Exercise prompt:
Each line below that includes the word "text" adds one to the count; give that count and nothing else.

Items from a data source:
········

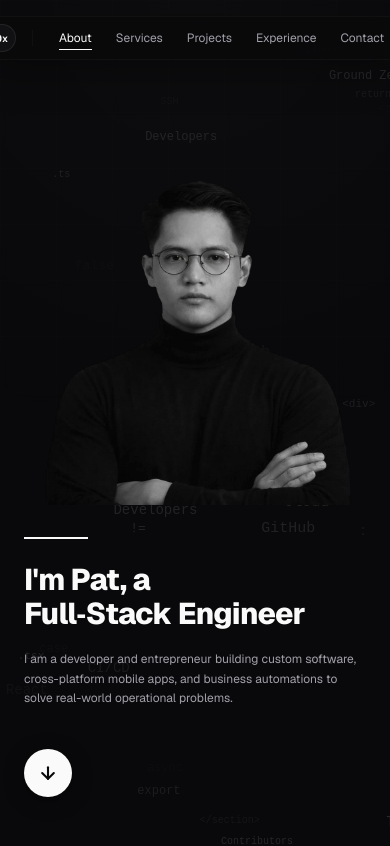
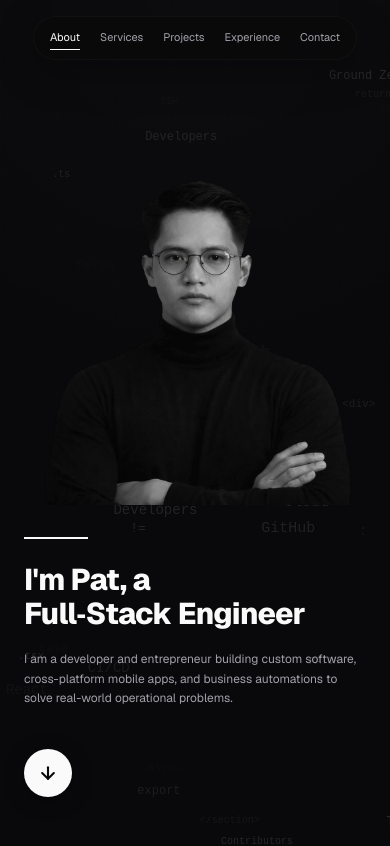
Before and after one commit to 0xp47/0xp47.github.io, a Next.js app: page / in a window 390 px wide. Shown: the top 846 px of the page. Built offline with nearby package versions, Linux system fonts and the light colour scheme.

Commit message:
fix(nav): improve mobile responsiveness of navigation links

```diff
--- a/src/components/layout/site-nav.tsx
+++ b/src/components/layout/site-nav.tsx
@@ -17,22 +17,22 @@ export function SiteNav({ activeSection, onNavItemClick }: SiteNavProps) {
       transition={{ duration: 0.45, ease: "easeOut" }}
       className="fixed inset-x-0 top-4 z-40 flex justify-center"
     >
-      <div className="flex h-11 items-center gap-4 rounded-full border border-border/40 bg-background/80 pl-2 pr-4 shadow-[0_12px_40px_rgba(0,0,0,0.3)] backdrop-blur-md">
+      <div className="flex h-11 items-center gap-2 sm:gap-4 rounded-full border border-border/40 bg-background/80 px-2 sm:pl-2 sm:pr-4 shadow-[0_12px_40px_rgba(0,0,0,0.3)] backdrop-blur-md">
         <a
           href="#"
           onClick={(e) => {
             e.preventDefault();
             onNavItemClick("#");
           }}
-          className="flex size-7 items-center justify-center rounded-full border border-border bg-card font-mono text-[10px] font-bold text-foreground transition-all duration-300 hover:border-foreground/30"
+          className="hidden sm:flex size-7 items-center justify-center rounded-full border border-border bg-card font-mono text-[10px] font-bold text-foreground transition-all duration-300 hover:border-foreground/30"
           aria-label="Scroll to top"
         >
           0x
         </a>
 
-        <span className="h-4 w-px bg-border/40" aria-hidden="true" />
+        <span className="hidden sm:block h-4 w-px bg-border/40" aria-hidden="true" />
 
-        <nav className="flex items-center gap-1 sm:gap-1.5" aria-label="Primary navigation">
+        <nav className="flex items-center gap-0.5 min-[380px]:gap-1 sm:gap-1.5" aria-label="Primary navigation">
           {navItems.map((item) => {
             const isActive = activeSection === item.href.replace("#", "");
 
@@ -45,14 +45,14 @@ export function SiteNav({ activeSection, onNavItemClick }: SiteNavProps) {
                   onNavItemClick(item.href);
                 }}
                 className={cn(
-                  "group relative rounded-full px-2.5 py-1 text-xs text-muted-foreground transition duration-300 hover:text-foreground",
+                  "group relative rounded-full px-1.5 min-[380px]:px-2 sm:px-2.5 py-1 text-[10px] min-[380px]:text-[11px] sm:text-xs text-muted-foreground transition duration-300 hover:text-foreground",
                   isActive && "text-foreground",
                 )}
               >
                 {item.label}
                 <span
                   className={cn(
-                    "absolute inset-x-2.5 bottom-0 h-px origin-left scale-x-0 bg-foreground transition-transform duration-300 group-hover:scale-x-100",
+                    "absolute inset-x-1.5 min-[380px]:inset-x-2 sm:inset-x-2.5 bottom-0 h-px origin-left scale-x-0 bg-foreground transition-transform duration-300 group-hover:scale-x-100",
                     isActive && "scale-x-100",
                   )}
                 />
```
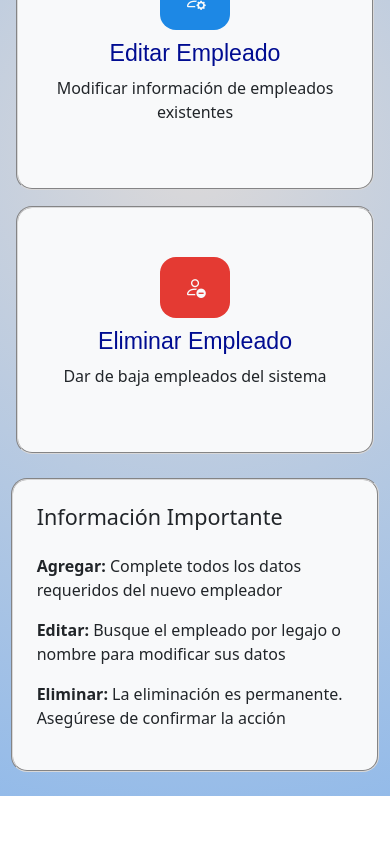
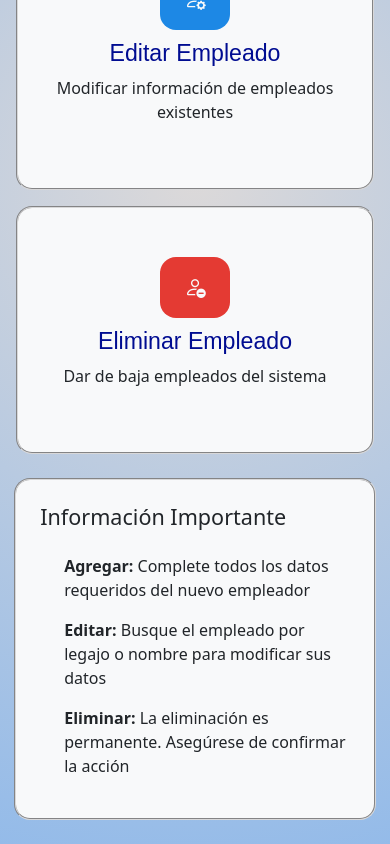
Before and after one commit to LuuRuiz17/GestionDePersonal-AdR-TFI, a React (Vite) app: page / in a window 390 px wide. Shown: the part 492-1336 px from the top of the page. Before the commit the page ends 1288 px from the top, so only its background shows below. Built offline with nearby package versions, Linux system fonts and the light colour scheme; a web font is replaced by a local one.

Commit message:
Agregué media queries para el contenedor de información

```diff
--- a/src/App.css
+++ b/src/App.css
@@ -10,7 +10,7 @@
   );
 }
 
-.titulo{
+.titulo {
   color: #000c91;
   font-family: "Elms Sans", sans-serif;
 }
@@ -23,23 +23,28 @@
   width: 550px;
 }
 
-.cardMenu{
+.cardMenu {
   background-color: rgb(241, 241, 241);
   border: 2px rgb(216, 216, 217) groove;
 }
 
-.cardMenu:hover{
+.cardMenu:hover {
   transform: scale(1.02);
   transition: 0.5s;
-  border: 2px rgb(165, 207, 255) groove!important;
-}
-
-.contenedor-info{
-  width: 103%!important;
+  border: 2px rgb(165, 207, 255) groove !important;
 }
 
 @media (max-width: 576px) {
-  .titulo{
+  .titulo {
     text-align: center !important;
   }
+  .contenedor-info {
+    width: 101% !important;
+  }
 }
+@media (min-width: 577px) {
+
+  .contenedor-info {
+    width: 102.5% !important;
+  }
+}
--- a/src/components/pages/GestionarEmpleados.jsx
+++ b/src/components/pages/GestionarEmpleados.jsx
@@ -60,17 +60,17 @@ const GestionarEmpleados = () => {
           <Col className="bg-light rounded-4 cardMenu p-4">
             <h4 className="mb-4">Información Importante</h4>
 
-            <p>
+            <p className="ms-4">
               <b>Agregar:</b> Complete todos los datos requeridos del nuevo
               empleador
             </p>
 
-            <p>
+            <p className="ms-4">
               <b>Editar:</b> Busque el empleado por legajo o nombre para
               modificar sus datos
             </p>
 
-            <p>
+            <p className="ms-4">
               <b>Eliminar:</b> La eliminación es permanente. Asegúrese de
               confirmar la acción
             </p>
```
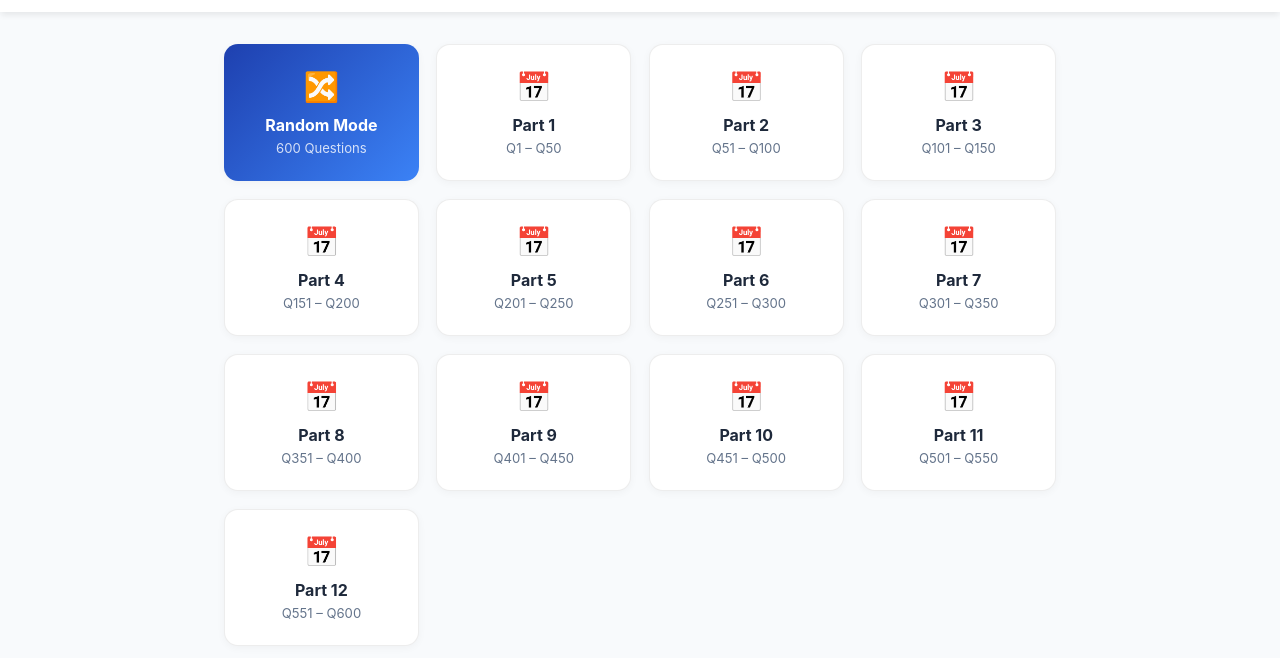
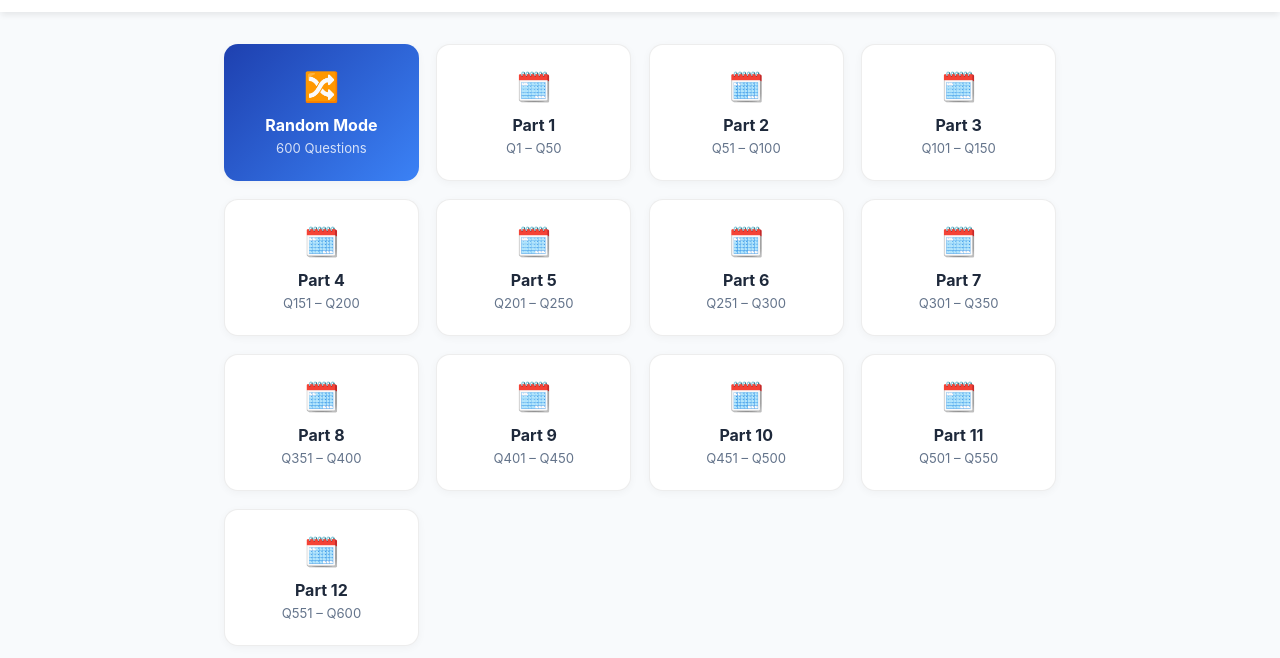
Before and after one commit to Resolutefemi/renancecbt, a plain HTML site: page ams101.html in a window 1280 px wide. Shown: the part 54-712 px from the top of the page. Drawn offline with nearby package versions, Linux system fonts and the light colour scheme.

Commit message:
Update ams101.html

```diff
--- a/ams101.html
+++ b/ams101.html
@@ -983,7 +983,7 @@
             const card  = document.createElement('div');
             card.className = 'box';
             card.innerHTML = `
-                <div style="font-size:1.8rem;color:var(--primary);">📅</div>
+                <div style="font-size:1.8rem;color:var(--primary);">🗓️</div>
                 <h3>Part ${i}</h3>
                 <p>Q${start} – Q${end}</p>`;
             card.onclick = () => openSetup('part', i);
```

········

Solution:
6